Though the three were fierce rivals on the golf course, it never interfered with their friendship. They traveled the world together, staying at each other's houses and forging a bond that outlasted their playing careers. They loved to needle each other — Nicklaus told of badgering Palmer after he shot a 75 — and swap stories — Nicklaus started chuckling when Player began telling one, having heard it before.
Mostly, though, they simply loved being around each other.
"There will be other big threes. But I don't know if you'll ever have another big three that will live together like we did," Player said. "It was a very, very unusual time in history, and it will be interesting to see if there is again. And it was a privilege and we all appreciated each other, which was a great friendship. It's hard to be highly competitive against people and have a great friendship. And yet I sit here today and Jack Nicklaus is my best friend in the world."
Memories of Palmer have dominated conversations this week, and this was particularly true for Nicklaus and Player. They've been asked to share memories of their friend by just about everyone, and were among five players asked by Ben Crenshaw to tell stories about Palmer at Tuesday night's Champions Dinner.
"The dinner was a nice dinner, and Arnold was well represented with some nice talks," Nicklaus said.
Palmer won seven major championships during his career, but is best known for the four he won at Augusta National. The peak of his career coincided with televisions becoming commonplace in American homes, and the two were a perfect match.

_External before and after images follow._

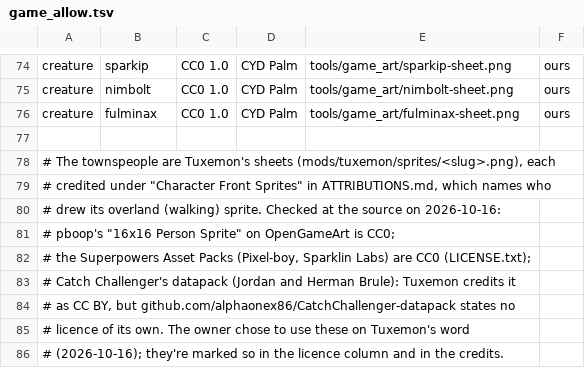
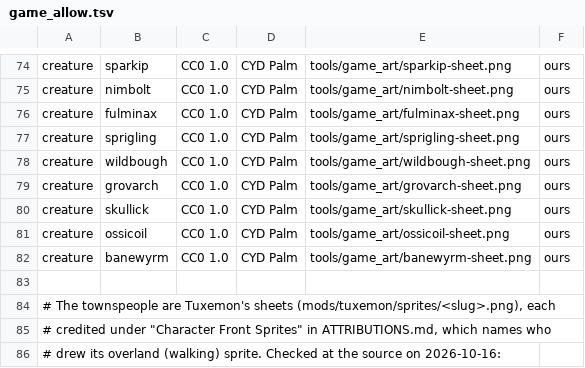
Before and after one commit to emu-commits/cyd-palm-bridge, a TSV file: tools/game_allow.tsv, drawn as a sheet; only a part is shown, gaps mark what is left out; the shorter side is filled out with more unchanged rows.

```diff
--- a/tools/game_allow.tsv
+++ b/tools/game_allow.tsv
@@ -76,2 +76,8 @@ creature	nimbolt	CC0 1.0	CYD Palm	tools/game_art/nimbolt-sheet.png	ours
 creature	fulminax	CC0 1.0	CYD Palm	tools/game_art/fulminax-sheet.png	ours
+creature	sprigling	CC0 1.0	CYD Palm	tools/game_art/sprigling-sheet.png	ours
+creature	wildbough	CC0 1.0	CYD Palm	tools/game_art/wildbough-sheet.png	ours
+creature	grovarch	CC0 1.0	CYD Palm	tools/game_art/grovarch-sheet.png	ours
+creature	skullick	CC0 1.0	CYD Palm	tools/game_art/skullick-sheet.png	ours
+creature	ossicoil	CC0 1.0	CYD Palm	tools/game_art/ossicoil-sheet.png	ours
+creature	banewyrm	CC0 1.0	CYD Palm	tools/game_art/banewyrm-sheet.png	ours
 
```
Also changed, not shown: tools/game_ids.tsv, 32 other files.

"The popularity of the game was really stimulated by Arnold," Nicklaus said. "The Masters made Arnold in many ways because of his wins in '58, '60, '62, and '64; but the other way around, I think Arnold made the Masters. Arnold put the Masters on the map and with his rise and his popularity, the Masters rose the same. I think they were both very good for each other and very synonymous with each other."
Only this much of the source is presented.